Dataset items
╭──

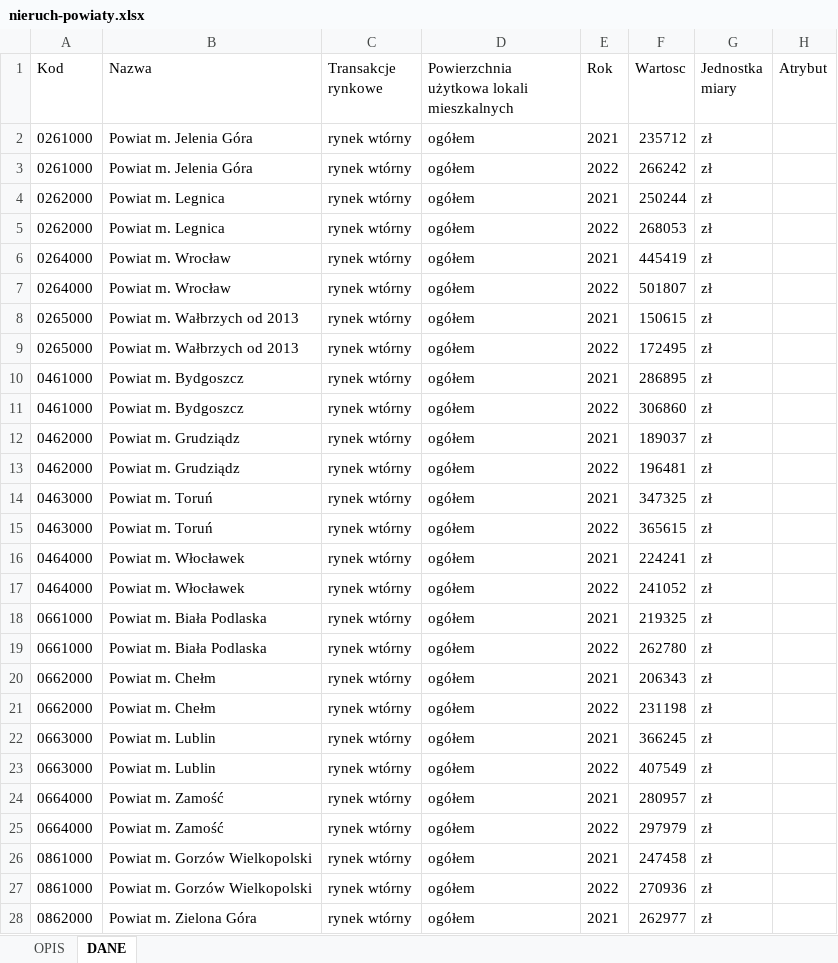
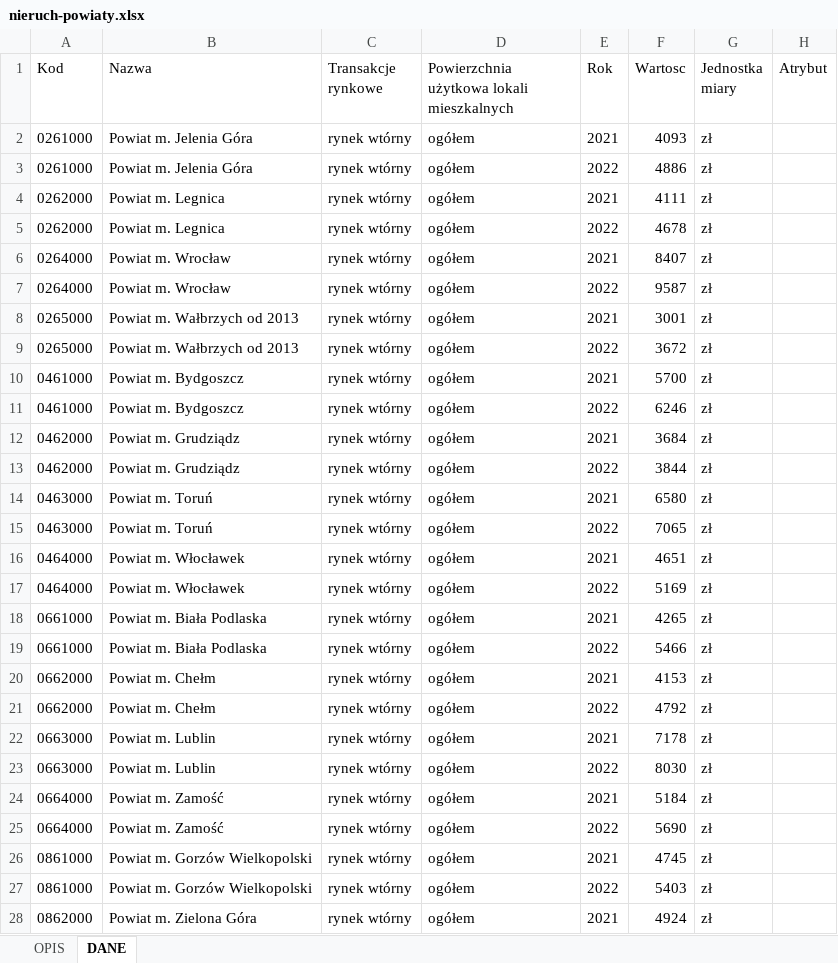
Before and after one commit to DepartmentOfStatisticsPUE/air-2024, an Excel workbook: nieruch-powiaty.xlsx, sheet DANE, drawn as a sheet; only a part is shown; values as stored, in another font and other column widths than the file's, no borders; the diff covers the shown part only; the diff names each change by its address in the sheet, - before the commit and + after, or states it on an @@ line.

Commit message:
Add files via upload

```diff
--- a/nieruch-powiaty.xlsx (sheet DANE)
+++ b/nieruch-powiaty.xlsx (sheet DANE)
-F2 (Wartosc): 235712
+F2 (Wartosc): 4093
-F3 (Wartosc): 266242
+F3 (Wartosc): 4886
-F4 (Wartosc): 250244
+F4 (Wartosc): 4111
-F5 (Wartosc): 268053
+F5 (Wartosc): 4678
-F6 (Wartosc): 445419
+F6 (Wartosc): 8407
-F7 (Wartosc): 501807
+F7 (Wartosc): 9587
-F8 (Wartosc): 150615
+F8 (Wartosc): 3001
-F9 (Wartosc): 172495
+F9 (Wartosc): 3672
-F10 (Wartosc): 286895
+F10 (Wartosc): 5700
-F11 (Wartosc): 306860
+F11 (Wartosc): 6246
-F12 (Wartosc): 189037
+F12 (Wartosc): 3684
-F13 (Wartosc): 196481
+F13 (Wartosc): 3844
-F14 (Wartosc): 347325
+F14 (Wartosc): 6580
-F15 (Wartosc): 365615
+F15 (Wartosc): 7065
-F16 (Wartosc): 224241
+F16 (Wartosc): 4651
-F17 (Wartosc): 241052
+F17 (Wartosc): 5169
-F18 (Wartosc): 219325
+F18 (Wartosc): 4265
-F19 (Wartosc): 262780
+F19 (Wartosc): 5466
-F20 (Wartosc): 206343
+F20 (Wartosc): 4153
-F21 (Wartosc): 231198
+F21 (Wartosc): 4792
-F22 (Wartosc): 366245
+F22 (Wartosc): 7178
-F23 (Wartosc): 407549
+F23 (Wartosc): 8030
-F24 (Wartosc): 280957
+F24 (Wartosc): 5184
-F25 (Wartosc): 297979
+F25 (Wartosc): 5690
-F26 (Wartosc): 247458
+F26 (Wartosc): 4745
-F27 (Wartosc): 270936
+F27 (Wartosc): 5403
-F28 (Wartosc): 262977
+F28 (Wartosc): 4924
```
Also changed, not shown: 103 edited cells elsewhere in this sheet, sheet OPIS.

╰──

Please count the lines above that contain the string "powiaty" and reply with the number alone.

Written response:
3